* _TASK BRIEF_:
Calculate how many lines in the following records hold the word "content", and report that number without comment.

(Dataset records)
^^^^
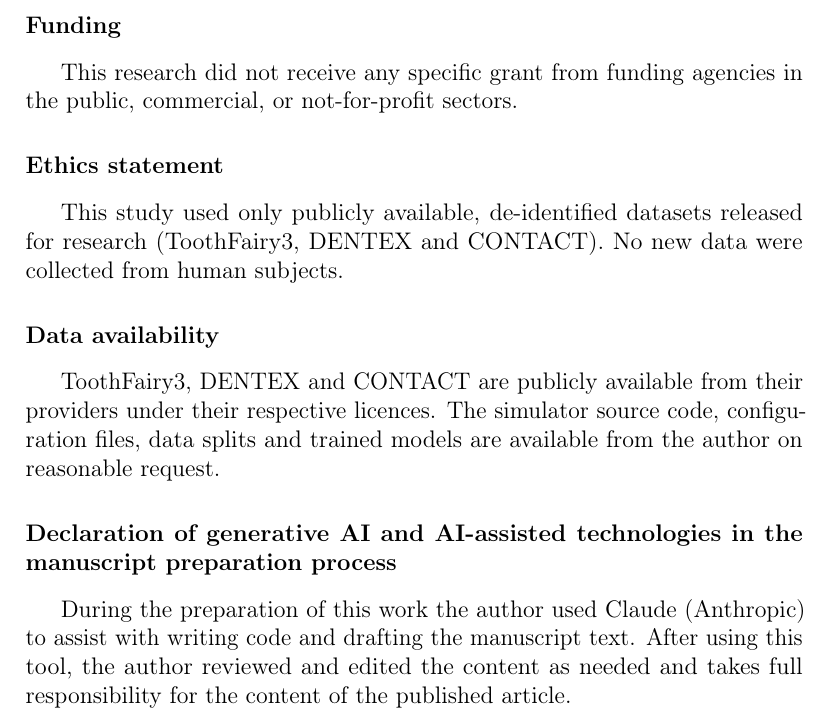
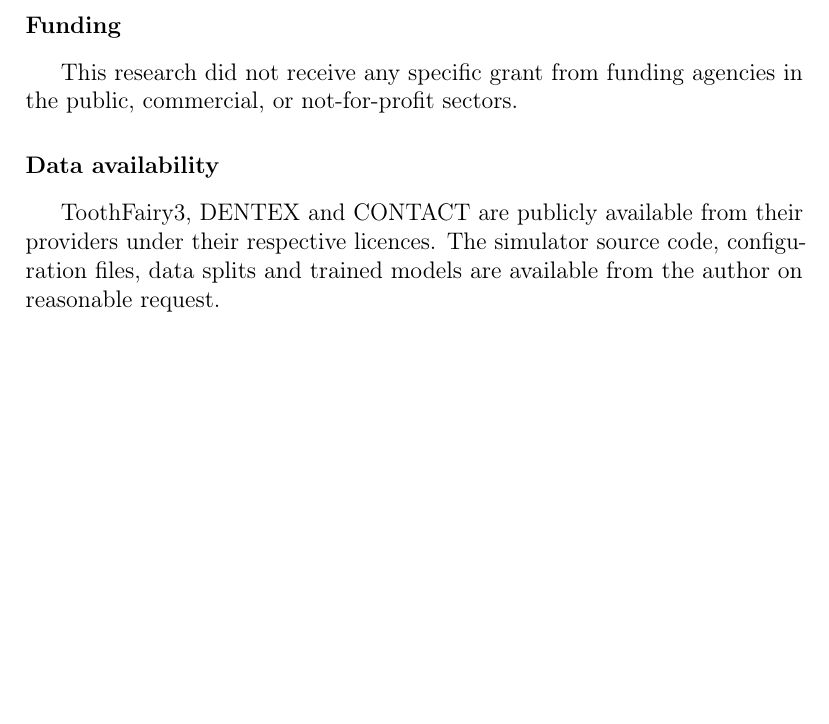
Before and after one commit to Dipeshtripathi13/panoramic-anatomy-cbct, a LaTeX paper (paper/latex/main.tex): part of page 23 of 34, cut so that both start at the same text, the shorter picture padded with empty space. Compiled offline with pdfLaTeX.

Commit message:
Manuscript: remove ethics and generative-AI statements

```diff
--- a/paper/latex/main.tex
+++ b/paper/latex/main.tex
@@ -876,19 +876,10 @@ appeared to influence the work reported in this paper.
 This research did not receive any specific grant from funding agencies in the public, commercial, or not-for-profit
 sectors.
 
-\section*{Ethics statement}
-This study used only publicly available, de-identified datasets released for research (ToothFairy3, DENTEX and CONTACT).
-No new data were collected from human subjects.
-
 \section*{Data availability}
 ToothFairy3, DENTEX and CONTACT are publicly available from their providers under their respective licences. The
 simulator source code, configuration files, data splits and trained models are available from the author on reasonable
 request.
-
-\section*{Declaration of generative AI and AI-assisted technologies in the manuscript preparation process}
-During the preparation of this work the author used Claude (Anthropic) to assist with writing code and drafting the
-manuscript text. After using this tool, the author reviewed and edited the content as needed and takes full
-responsibility for the content of the published article.
 
 \section*{Acknowledgements}
 Computations were performed on the Lawrence high-performance computing cluster at the University of South Dakota.
```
^^^^
* _ANSWER SPACE_:
2